» YOUR TASK
Every entry needs to be given again exactly as it reads.
------ GIVEN DATA
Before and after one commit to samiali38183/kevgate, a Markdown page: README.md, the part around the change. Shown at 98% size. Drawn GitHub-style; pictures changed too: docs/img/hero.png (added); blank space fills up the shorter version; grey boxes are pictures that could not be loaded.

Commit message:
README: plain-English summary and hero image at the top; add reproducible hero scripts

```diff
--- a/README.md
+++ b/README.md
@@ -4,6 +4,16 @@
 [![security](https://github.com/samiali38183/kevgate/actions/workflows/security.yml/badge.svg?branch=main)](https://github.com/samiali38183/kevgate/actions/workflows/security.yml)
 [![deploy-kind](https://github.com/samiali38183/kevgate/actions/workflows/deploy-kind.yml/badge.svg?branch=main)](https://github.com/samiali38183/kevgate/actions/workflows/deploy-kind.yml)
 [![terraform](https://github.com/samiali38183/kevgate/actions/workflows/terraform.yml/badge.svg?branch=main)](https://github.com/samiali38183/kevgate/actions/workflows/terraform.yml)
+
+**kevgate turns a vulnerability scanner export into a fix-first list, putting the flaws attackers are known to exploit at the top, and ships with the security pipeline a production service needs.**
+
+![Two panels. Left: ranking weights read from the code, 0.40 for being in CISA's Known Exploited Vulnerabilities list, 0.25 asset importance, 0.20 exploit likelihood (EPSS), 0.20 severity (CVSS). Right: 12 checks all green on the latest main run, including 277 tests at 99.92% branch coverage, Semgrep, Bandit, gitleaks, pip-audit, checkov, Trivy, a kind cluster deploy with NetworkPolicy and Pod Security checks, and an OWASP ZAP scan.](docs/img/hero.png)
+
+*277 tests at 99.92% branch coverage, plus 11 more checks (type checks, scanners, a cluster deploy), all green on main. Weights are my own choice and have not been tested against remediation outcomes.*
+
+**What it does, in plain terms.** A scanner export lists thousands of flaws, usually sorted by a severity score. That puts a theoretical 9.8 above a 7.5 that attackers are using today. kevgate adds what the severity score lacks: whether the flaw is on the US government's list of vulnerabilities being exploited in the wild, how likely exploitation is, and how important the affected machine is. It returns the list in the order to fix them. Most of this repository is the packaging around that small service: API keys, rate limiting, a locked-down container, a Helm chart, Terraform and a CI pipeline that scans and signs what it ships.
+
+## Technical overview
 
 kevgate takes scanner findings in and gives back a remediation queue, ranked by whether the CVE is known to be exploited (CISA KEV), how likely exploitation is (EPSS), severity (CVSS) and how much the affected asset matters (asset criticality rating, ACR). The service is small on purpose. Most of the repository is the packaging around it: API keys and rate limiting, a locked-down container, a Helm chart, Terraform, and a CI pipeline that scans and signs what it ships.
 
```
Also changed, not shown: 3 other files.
------------
» RESULT FOR THIS EXERCISE
Before and after one commit to samiali38183/kevgate, a Markdown page: README.md, the part around the change. Shown at 98% size. Drawn GitHub-style; pictures changed too: docs/img/hero.png (added); blank space fills up the shorter version; grey boxes are pictures that could not be loaded.

Commit message:
README: plain-English summary and hero image at the top; add reproducible hero scripts

```diff
--- a/README.md
+++ b/README.md
@@ -4,6 +4,16 @@
 [![security](https://github.com/samiali38183/kevgate/actions/workflows/security.yml/badge.svg?branch=main)](https://github.com/samiali38183/kevgate/actions/workflows/security.yml)
 [![deploy-kind](https://github.com/samiali38183/kevgate/actions/workflows/deploy-kind.yml/badge.svg?branch=main)](https://github.com/samiali38183/kevgate/actions/workflows/deploy-kind.yml)
 [![terraform](https://github.com/samiali38183/kevgate/actions/workflows/terraform.yml/badge.svg?branch=main)](https://github.com/samiali38183/kevgate/actions/workflows/terraform.yml)
+
+**kevgate turns a vulnerability scanner export into a fix-first list, putting the flaws attackers are known to exploit at the top, and ships with the security pipeline a production service needs.**
+
+![Two panels. Left: ranking weights read from the code, 0.40 for being in CISA's Known Exploited Vulnerabilities list, 0.25 asset importance, 0.20 exploit likelihood (EPSS), 0.20 severity (CVSS). Right: 12 checks all green on the latest main run, including 277 tests at 99.92% branch coverage, Semgrep, Bandit, gitleaks, pip-audit, checkov, Trivy, a kind cluster deploy with NetworkPolicy and Pod Security checks, and an OWASP ZAP scan.](docs/img/hero.png)
+
+*277 tests at 99.92% branch coverage, plus 11 more checks (type checks, scanners, a cluster deploy), all green on main. Weights are my own choice and have not been tested against remediation outcomes.*
+
+**What it does, in plain terms.** A scanner export lists thousands of flaws, usually sorted by a severity score. That puts a theoretical 9.8 above a 7.5 that attackers are using today. kevgate adds what the severity score lacks: whether the flaw is on the US government's list of vulnerabilities being exploited in the wild, how likely exploitation is, and how important the affected machine is. It returns the list in the order to fix them. Most of this repository is the packaging around that small service: API keys, rate limiting, a locked-down container, a Helm chart, Terraform and a CI pipeline that scans and signs what it ships.
+
+## Technical overview
 
 kevgate takes scanner findings in and gives back a remediation queue, ranked by whether the CVE is known to be exploited (CISA KEV), how likely exploitation is (EPSS), severity (CVSS) and how much the affected asset matters (asset criticality rating, ACR). The service is small on purpose. Most of the repository is the packaging around it: API keys and rate limiting, a locked-down container, a Helm chart, Terraform, and a CI pipeline that scans and signs what it ships.
 
```
Also changed, not shown: 3 other files.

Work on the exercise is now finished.